Before-and-after change data
=== Begin Enclosure ===
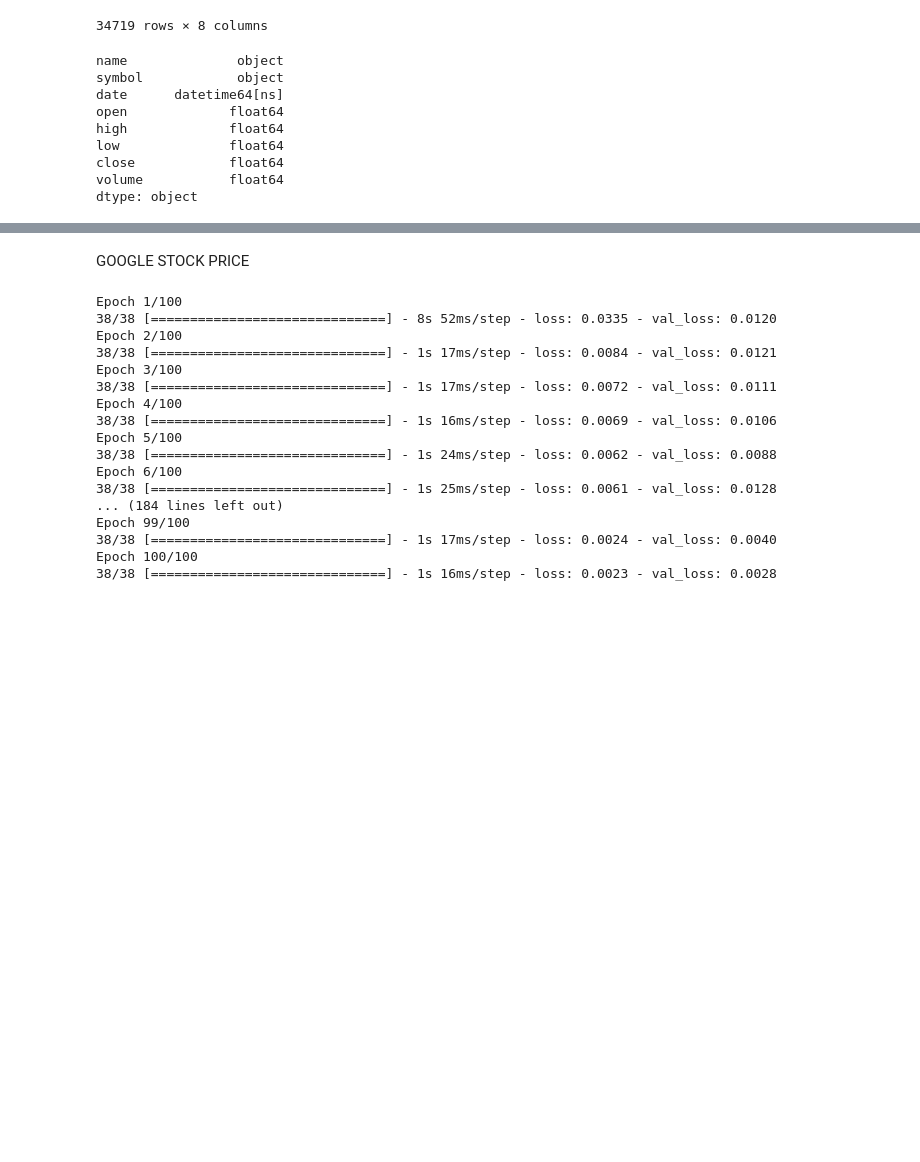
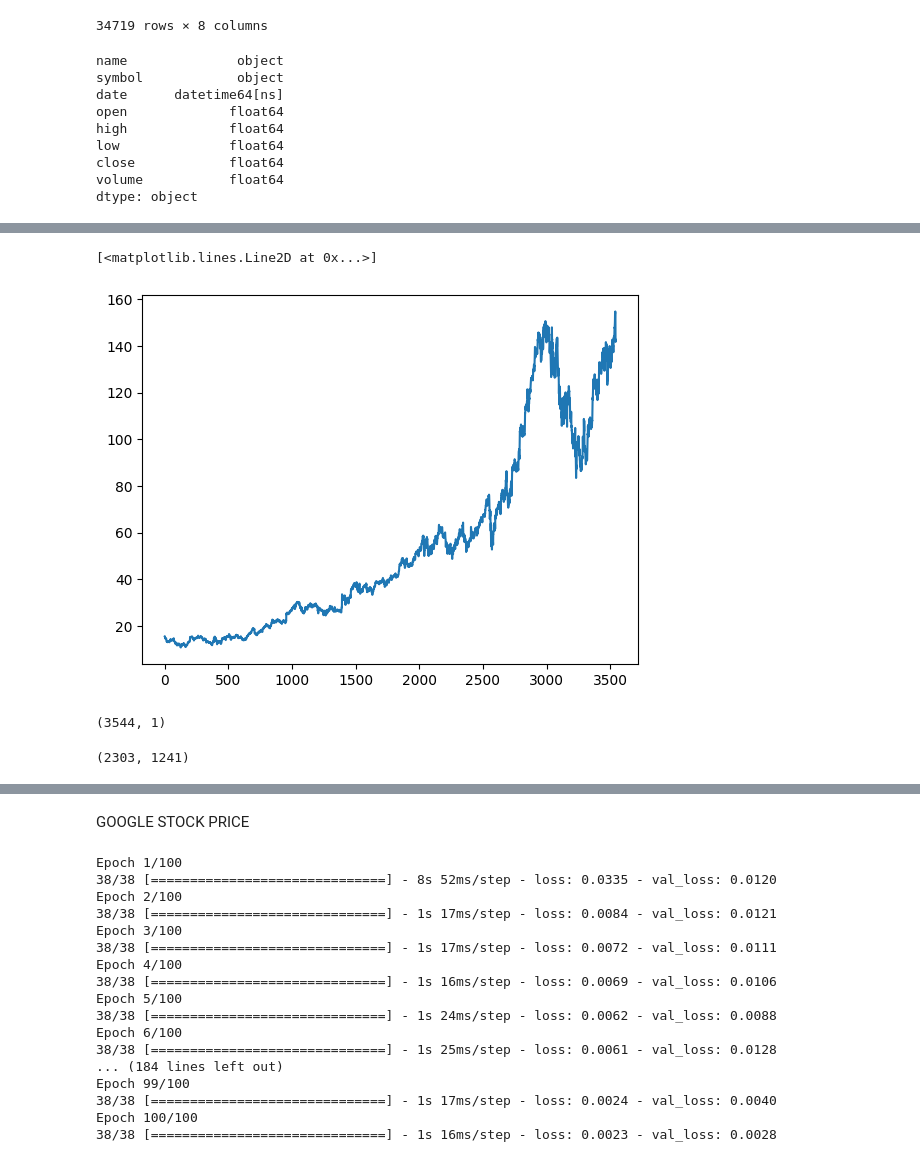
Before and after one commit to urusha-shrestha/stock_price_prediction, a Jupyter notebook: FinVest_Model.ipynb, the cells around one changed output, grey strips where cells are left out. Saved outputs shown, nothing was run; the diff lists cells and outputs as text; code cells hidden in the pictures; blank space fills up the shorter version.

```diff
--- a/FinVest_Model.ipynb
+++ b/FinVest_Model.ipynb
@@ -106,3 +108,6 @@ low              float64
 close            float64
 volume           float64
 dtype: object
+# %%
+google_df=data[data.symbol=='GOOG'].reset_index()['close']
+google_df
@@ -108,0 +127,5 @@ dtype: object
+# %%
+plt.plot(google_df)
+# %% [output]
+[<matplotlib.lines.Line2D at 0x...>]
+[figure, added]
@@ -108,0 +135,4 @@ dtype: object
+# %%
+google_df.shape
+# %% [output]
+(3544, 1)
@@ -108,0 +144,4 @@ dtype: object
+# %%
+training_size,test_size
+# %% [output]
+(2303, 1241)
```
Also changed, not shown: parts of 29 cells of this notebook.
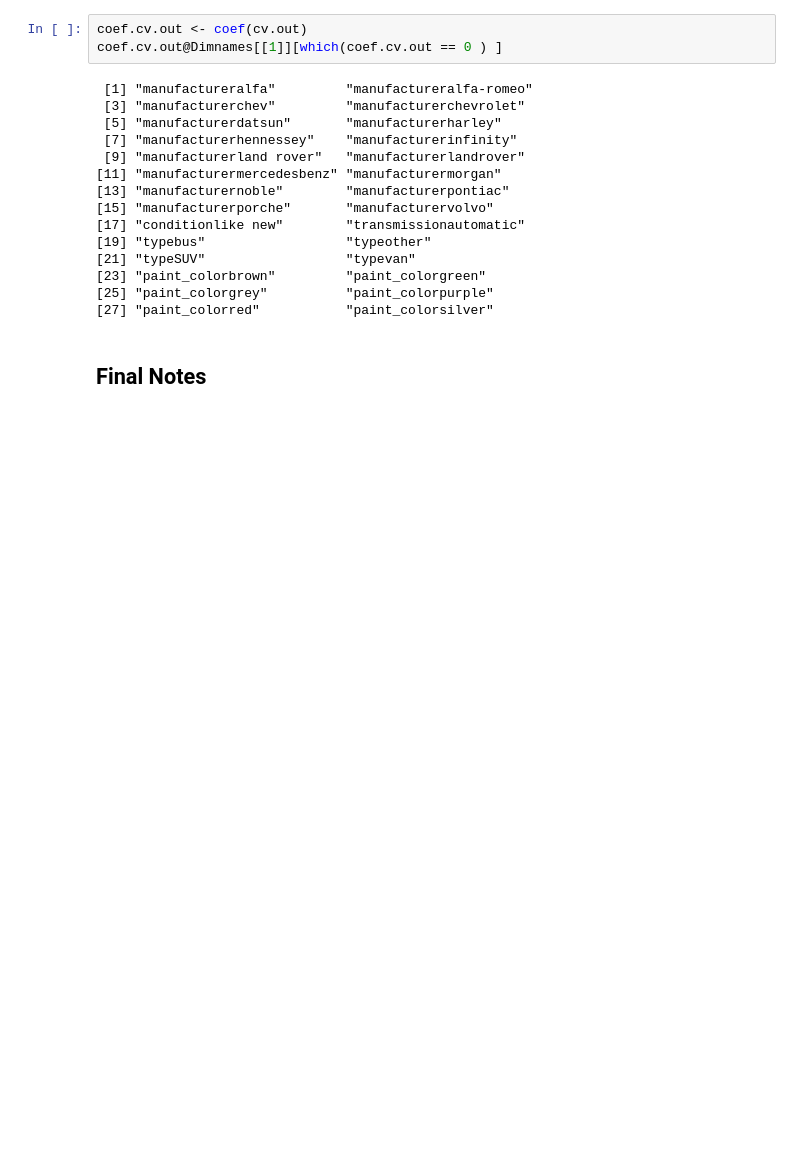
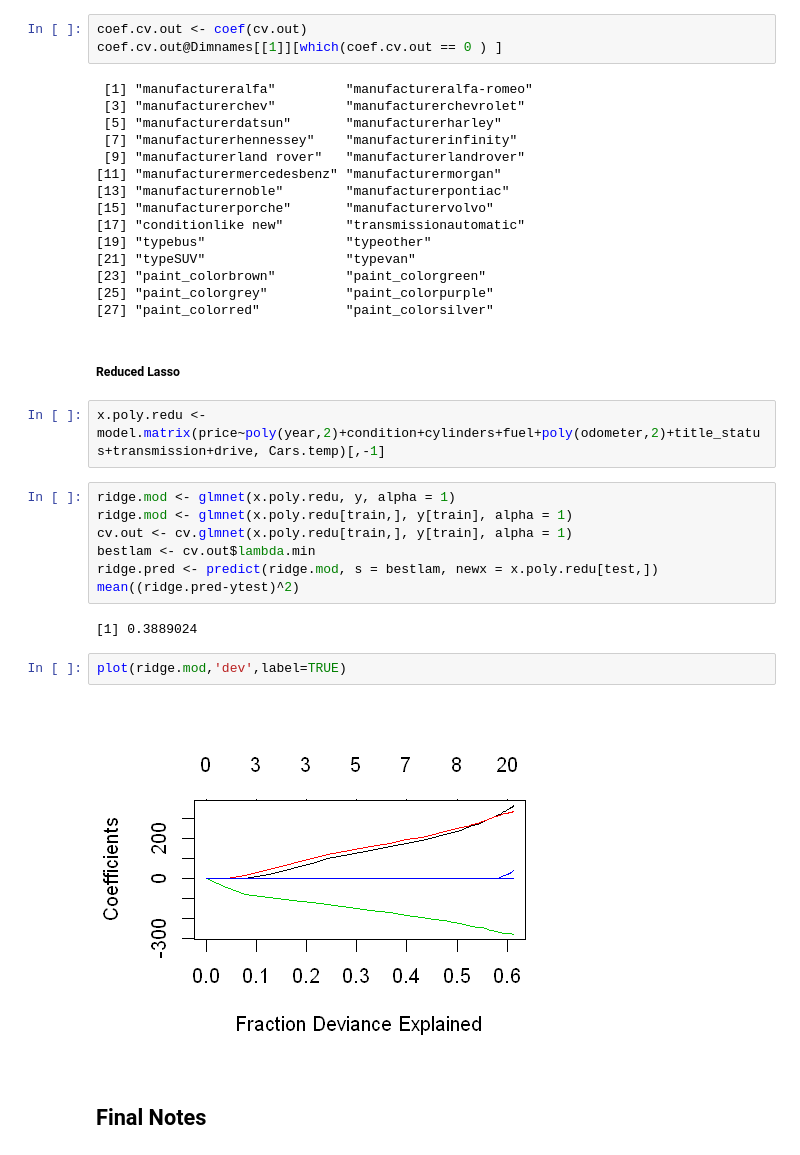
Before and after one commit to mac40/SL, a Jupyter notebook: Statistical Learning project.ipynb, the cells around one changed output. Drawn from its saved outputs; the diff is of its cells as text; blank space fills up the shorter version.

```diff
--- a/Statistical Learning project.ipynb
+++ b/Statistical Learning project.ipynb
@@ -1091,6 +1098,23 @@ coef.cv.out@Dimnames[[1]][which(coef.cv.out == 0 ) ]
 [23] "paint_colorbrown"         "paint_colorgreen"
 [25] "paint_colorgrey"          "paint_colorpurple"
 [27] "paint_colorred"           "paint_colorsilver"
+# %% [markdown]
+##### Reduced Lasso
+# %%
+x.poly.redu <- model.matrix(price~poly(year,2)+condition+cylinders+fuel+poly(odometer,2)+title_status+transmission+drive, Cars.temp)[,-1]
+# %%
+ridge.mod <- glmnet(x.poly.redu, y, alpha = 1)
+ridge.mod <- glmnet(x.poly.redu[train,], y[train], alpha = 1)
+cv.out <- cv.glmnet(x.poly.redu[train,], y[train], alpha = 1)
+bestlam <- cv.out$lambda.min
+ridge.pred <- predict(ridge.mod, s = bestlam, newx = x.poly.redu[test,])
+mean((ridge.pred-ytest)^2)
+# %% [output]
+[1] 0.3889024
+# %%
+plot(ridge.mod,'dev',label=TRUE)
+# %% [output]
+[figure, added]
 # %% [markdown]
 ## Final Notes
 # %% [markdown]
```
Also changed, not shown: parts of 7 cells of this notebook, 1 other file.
=== End Enclosure ===
=== Begin Enclosure ===
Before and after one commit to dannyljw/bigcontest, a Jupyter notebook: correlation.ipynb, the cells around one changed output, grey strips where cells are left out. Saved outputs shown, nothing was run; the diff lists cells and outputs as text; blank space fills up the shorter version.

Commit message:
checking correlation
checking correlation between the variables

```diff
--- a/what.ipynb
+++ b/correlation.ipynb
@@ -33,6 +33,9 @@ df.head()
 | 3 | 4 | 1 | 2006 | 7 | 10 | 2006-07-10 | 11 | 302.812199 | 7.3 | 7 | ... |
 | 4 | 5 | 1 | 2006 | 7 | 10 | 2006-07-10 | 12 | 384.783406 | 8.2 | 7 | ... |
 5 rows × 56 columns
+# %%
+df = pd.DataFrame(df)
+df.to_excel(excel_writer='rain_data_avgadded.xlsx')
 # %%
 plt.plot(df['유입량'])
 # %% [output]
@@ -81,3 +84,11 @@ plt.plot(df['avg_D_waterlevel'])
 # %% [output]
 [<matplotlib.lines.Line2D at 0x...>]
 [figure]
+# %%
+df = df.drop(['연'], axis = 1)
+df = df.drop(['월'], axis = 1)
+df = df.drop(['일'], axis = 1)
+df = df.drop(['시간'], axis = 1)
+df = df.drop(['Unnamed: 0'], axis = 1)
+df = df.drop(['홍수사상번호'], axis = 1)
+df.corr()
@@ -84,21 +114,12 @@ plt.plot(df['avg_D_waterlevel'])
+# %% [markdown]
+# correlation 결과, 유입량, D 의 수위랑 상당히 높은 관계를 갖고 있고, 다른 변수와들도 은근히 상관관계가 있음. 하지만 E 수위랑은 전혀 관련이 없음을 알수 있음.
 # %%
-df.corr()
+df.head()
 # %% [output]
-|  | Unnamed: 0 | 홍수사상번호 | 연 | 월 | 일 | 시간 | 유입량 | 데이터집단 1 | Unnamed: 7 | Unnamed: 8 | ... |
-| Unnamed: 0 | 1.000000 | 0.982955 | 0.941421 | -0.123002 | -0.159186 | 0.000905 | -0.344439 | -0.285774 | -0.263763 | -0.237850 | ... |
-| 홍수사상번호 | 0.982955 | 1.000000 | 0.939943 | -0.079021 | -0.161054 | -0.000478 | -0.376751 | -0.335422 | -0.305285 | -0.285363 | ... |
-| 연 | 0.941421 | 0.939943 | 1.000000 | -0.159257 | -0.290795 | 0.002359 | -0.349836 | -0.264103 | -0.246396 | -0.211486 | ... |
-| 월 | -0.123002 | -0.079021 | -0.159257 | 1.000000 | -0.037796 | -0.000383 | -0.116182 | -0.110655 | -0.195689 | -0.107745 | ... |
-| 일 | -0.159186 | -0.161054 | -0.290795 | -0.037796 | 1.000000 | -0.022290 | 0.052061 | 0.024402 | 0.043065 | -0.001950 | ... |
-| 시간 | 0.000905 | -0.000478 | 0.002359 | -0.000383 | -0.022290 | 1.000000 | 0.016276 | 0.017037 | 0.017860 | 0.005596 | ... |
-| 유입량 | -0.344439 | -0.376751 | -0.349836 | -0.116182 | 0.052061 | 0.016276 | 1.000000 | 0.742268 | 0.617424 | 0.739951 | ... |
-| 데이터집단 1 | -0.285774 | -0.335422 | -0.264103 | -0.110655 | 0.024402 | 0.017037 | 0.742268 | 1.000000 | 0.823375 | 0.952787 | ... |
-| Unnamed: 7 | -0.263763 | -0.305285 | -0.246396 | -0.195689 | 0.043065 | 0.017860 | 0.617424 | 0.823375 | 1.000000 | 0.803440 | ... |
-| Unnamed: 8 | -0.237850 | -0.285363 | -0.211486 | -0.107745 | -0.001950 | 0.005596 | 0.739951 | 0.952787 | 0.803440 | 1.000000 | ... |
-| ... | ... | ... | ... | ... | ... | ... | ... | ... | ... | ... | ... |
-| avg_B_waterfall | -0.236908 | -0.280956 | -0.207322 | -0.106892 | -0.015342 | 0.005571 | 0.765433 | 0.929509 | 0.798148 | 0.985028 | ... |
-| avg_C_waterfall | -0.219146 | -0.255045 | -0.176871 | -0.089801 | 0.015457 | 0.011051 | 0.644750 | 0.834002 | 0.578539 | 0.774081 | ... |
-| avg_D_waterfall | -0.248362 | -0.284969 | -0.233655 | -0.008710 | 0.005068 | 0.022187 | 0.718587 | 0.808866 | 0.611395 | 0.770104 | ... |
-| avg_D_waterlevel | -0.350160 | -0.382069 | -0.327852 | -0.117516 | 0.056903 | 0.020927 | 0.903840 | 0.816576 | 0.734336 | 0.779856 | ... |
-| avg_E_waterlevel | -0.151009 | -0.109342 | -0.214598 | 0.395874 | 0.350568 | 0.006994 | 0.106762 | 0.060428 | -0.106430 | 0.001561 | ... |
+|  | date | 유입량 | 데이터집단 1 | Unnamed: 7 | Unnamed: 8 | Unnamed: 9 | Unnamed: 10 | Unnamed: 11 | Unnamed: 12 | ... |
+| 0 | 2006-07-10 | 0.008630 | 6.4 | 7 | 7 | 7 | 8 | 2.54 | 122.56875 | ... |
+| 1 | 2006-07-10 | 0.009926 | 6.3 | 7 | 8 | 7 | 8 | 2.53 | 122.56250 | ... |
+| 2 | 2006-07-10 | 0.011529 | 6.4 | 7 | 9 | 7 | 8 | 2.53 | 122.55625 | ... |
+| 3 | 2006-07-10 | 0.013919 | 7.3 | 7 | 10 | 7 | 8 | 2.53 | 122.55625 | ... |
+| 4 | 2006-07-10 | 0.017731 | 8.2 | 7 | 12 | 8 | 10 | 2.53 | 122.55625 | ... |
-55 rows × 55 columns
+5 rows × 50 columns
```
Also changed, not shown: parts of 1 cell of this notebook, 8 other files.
=== End Enclosure ===
* [Task requirements] Find each line of the data above that holds the word "correlation", then copy it.

* [Response]
Before and after one commit to dannyljw/bigcontest, a Jupyter notebook: correlation.ipynb, the cells around one changed output, grey strips where cells are left out. Saved outputs shown, nothing was run; the diff lists cells and outputs as text; blank space fills up the shorter version.
checking correlation
checking correlation between the variables
+++ b/correlation.ipynb
+# correlation 결과, 유입량, D 의 수위랑 상당히 높은 관계를 갖고 있고, 다른 변수와들도 은근히 상관관계가 있음. 하지만 E 수위랑은 전혀 관련이 없음을 알수 있음.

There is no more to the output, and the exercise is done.